Into the newly reignited drama over the U.S.-Mexico border comes the animated series "Bordertown," which Fox clearly hopes is seen as a stinging satire of inordinate timeliness.
Unfortunately, as created by "Family Guy's" Mark Hentemann, it is just the latest model from executive producer Seth MacFarlane's show factory, which continues to work almost exclusively in the medium of "Daddy's a loud-mouthed moron." (See also: "Family Guy," "American Dad" and "The Cleveland Show.")
Moronic fathers (and physically and/or mentally absent mothers) are, of course, a keystone of TV in general and TV animation in particular. From "The Flintstones," a modern stone-age version of "The Honeymooners," to "The Simpsons," "classic" animated series invariably revolve around the foibles of dimwitted, often angry and bigoted but essentially good-hearted(!) men used, by their creators, as stand-ins for "real Americans."
That angry bigots are rarely good-hearted does not seem to occur, nor does the notion that all Americans are "real" and more than half are female, though every Dumb Dad is invariably surrounded by a family/posse/foil there to represent the "less real" among us.
The Dumb Dad of "Bordertown" is such a real American his name is Bud. Voiced by Hank Azaria, Bud is a border guard in the fictional town of Mexifornia, where he and his family live next to Ernesto Gonzalez (Nicholas Gonzalez), a hard-working immigrant with a successful lawn and gardening business. While Bud says all the things Hentemann and his writers imagine anti-immigration supporters feel — that white men are the new servant class while immigrants have become "the Man" — Ernesto remains a model of tolerance toward Bud and his own son, J.C. (also voiced by Gonzalez), who, in a bid for equal opportunity satire, is as absurdly liberal as Bud is conservative.
"How can I get a job when there's all this talk of a border wall?" J.C. says in the pilot. "Of course," Ernesto replies. "You must wait until all the problems of the world are solved."
The rest of the two families are equally constructed for maximum viewer familiarity. Bud has a more open-minded, and mostly absent, wife (Alex Borstein), a Honey Boo Boo like daughter (whose pet pig is the most lovable thing about "Bordertown") and liberal yet strangely cowed daughter (also voiced by Borstein) who is in love with J.C. (cue some mildly misogynistic sex jokes).
Bud's fury over their engagement fuels the pilot, while the second episode deals more directly with current events: The citizens of Mexifornia vote to construct an enormous wall (what a surprise!), with all sorts of predictable and only sporadically hilarious results. For reasons of their own, the writers chose to undermine the episode with a long-running alien-abduction rape joke.

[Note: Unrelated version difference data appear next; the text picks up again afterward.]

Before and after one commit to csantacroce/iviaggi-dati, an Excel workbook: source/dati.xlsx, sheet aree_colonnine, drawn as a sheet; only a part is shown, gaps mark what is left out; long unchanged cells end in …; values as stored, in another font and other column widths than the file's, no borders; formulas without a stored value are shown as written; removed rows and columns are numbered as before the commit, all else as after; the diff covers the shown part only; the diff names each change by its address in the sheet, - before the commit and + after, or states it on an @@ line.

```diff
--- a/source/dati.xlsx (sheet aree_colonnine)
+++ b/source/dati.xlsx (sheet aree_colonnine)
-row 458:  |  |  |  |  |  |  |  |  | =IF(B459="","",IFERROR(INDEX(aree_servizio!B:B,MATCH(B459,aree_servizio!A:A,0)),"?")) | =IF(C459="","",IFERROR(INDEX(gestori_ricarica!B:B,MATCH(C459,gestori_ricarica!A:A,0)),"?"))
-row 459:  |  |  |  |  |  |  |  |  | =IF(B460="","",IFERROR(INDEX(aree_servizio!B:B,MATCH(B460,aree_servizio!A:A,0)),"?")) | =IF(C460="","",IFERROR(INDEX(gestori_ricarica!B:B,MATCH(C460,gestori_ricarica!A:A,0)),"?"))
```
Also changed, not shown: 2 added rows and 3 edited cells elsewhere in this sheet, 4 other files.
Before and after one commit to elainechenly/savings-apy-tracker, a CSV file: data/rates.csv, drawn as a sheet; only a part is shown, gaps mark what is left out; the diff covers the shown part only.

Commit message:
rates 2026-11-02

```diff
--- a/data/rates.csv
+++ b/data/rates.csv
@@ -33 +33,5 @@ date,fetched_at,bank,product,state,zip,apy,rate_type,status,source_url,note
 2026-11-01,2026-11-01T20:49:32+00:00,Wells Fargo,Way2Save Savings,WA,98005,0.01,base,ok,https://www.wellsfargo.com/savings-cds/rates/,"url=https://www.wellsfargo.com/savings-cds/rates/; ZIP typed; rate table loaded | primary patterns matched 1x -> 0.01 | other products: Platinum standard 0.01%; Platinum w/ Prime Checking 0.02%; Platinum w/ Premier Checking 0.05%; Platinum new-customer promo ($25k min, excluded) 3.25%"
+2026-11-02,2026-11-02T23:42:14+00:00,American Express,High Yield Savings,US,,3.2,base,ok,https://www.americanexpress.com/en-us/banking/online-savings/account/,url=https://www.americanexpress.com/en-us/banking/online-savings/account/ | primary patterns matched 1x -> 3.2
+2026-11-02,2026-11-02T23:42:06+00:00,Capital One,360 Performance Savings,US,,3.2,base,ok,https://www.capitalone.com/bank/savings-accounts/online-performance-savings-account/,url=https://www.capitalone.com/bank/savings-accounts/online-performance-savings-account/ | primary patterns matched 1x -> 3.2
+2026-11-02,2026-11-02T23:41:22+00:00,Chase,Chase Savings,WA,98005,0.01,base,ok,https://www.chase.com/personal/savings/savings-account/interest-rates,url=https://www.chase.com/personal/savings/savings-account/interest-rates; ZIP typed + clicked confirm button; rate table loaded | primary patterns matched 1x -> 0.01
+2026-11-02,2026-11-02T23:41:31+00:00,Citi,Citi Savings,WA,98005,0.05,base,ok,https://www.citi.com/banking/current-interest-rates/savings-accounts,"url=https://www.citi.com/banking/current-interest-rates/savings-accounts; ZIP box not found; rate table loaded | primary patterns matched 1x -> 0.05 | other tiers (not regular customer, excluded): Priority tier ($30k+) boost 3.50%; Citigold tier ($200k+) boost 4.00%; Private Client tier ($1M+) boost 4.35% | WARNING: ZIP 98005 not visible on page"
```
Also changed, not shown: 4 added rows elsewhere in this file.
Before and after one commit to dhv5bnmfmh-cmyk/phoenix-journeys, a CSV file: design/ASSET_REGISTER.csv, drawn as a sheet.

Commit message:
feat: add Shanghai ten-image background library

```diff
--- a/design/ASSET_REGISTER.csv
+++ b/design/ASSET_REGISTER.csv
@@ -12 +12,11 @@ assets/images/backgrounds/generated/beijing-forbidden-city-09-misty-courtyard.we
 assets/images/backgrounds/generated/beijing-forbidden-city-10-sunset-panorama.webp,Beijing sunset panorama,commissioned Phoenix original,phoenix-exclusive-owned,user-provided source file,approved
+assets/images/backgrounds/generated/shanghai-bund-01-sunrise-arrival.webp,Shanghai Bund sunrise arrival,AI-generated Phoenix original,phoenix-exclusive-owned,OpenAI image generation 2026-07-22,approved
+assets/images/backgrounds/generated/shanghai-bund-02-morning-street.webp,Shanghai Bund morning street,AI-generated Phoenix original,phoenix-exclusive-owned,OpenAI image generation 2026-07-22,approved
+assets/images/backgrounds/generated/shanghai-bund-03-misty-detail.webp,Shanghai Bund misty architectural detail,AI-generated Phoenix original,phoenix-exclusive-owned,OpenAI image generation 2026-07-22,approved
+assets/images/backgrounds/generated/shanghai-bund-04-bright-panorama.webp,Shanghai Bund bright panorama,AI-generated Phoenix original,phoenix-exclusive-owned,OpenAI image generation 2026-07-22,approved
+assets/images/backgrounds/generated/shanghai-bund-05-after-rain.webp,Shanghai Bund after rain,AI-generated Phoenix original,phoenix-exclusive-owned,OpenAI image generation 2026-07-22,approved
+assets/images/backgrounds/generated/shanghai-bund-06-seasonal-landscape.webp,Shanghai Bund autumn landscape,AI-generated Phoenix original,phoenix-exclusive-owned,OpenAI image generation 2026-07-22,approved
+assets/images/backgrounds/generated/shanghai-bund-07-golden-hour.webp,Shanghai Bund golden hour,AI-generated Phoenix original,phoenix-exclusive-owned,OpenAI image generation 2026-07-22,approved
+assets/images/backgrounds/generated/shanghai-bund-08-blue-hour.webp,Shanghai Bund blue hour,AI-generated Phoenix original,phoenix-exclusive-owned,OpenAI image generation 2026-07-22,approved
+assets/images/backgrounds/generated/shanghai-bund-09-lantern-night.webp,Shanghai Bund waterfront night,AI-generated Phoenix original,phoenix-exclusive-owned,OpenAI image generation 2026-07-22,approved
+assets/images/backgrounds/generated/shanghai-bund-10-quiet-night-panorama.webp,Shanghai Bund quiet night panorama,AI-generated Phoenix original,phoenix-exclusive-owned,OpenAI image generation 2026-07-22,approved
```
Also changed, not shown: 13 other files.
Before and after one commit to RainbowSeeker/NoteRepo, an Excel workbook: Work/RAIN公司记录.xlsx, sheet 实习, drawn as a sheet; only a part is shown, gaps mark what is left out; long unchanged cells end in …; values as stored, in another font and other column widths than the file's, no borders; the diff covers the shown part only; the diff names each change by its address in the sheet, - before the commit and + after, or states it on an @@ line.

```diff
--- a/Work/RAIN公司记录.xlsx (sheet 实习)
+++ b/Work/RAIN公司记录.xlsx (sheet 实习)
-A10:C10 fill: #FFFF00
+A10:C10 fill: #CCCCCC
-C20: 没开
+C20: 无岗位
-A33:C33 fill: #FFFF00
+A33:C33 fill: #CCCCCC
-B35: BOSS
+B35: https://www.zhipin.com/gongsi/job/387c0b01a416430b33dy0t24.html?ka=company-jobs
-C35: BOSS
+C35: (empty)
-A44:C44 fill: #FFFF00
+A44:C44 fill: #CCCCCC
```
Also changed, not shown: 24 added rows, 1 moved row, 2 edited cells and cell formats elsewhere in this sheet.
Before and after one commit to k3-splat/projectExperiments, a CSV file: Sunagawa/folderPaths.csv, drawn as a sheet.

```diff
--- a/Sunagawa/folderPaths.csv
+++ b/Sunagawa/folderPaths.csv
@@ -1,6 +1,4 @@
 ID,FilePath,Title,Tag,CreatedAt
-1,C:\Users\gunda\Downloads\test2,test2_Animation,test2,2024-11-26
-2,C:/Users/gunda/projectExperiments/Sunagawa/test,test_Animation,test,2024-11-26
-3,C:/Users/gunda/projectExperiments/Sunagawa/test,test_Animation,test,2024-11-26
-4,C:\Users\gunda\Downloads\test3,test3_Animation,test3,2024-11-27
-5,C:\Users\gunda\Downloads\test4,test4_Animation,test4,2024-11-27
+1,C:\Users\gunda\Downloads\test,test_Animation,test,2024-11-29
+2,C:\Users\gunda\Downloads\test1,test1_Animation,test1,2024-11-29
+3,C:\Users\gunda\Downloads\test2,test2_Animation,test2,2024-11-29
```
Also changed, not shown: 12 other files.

More about exposing absurdity than changing minds, satire is often as angry and offensive as its subject (a joke about Bill Maher seems particularly pointed). But the best satire acknowledges the humanity of both its subject and its audience. "Bordertown" seems too caught up in its own suddenly timely cleverness to bother. Bud and Ernesto are each so one-dimensional that they seem caricatures not of the immigration issues but of a liberal, and very limited view, of the immigration issue. And that can't be what Hentemann intended.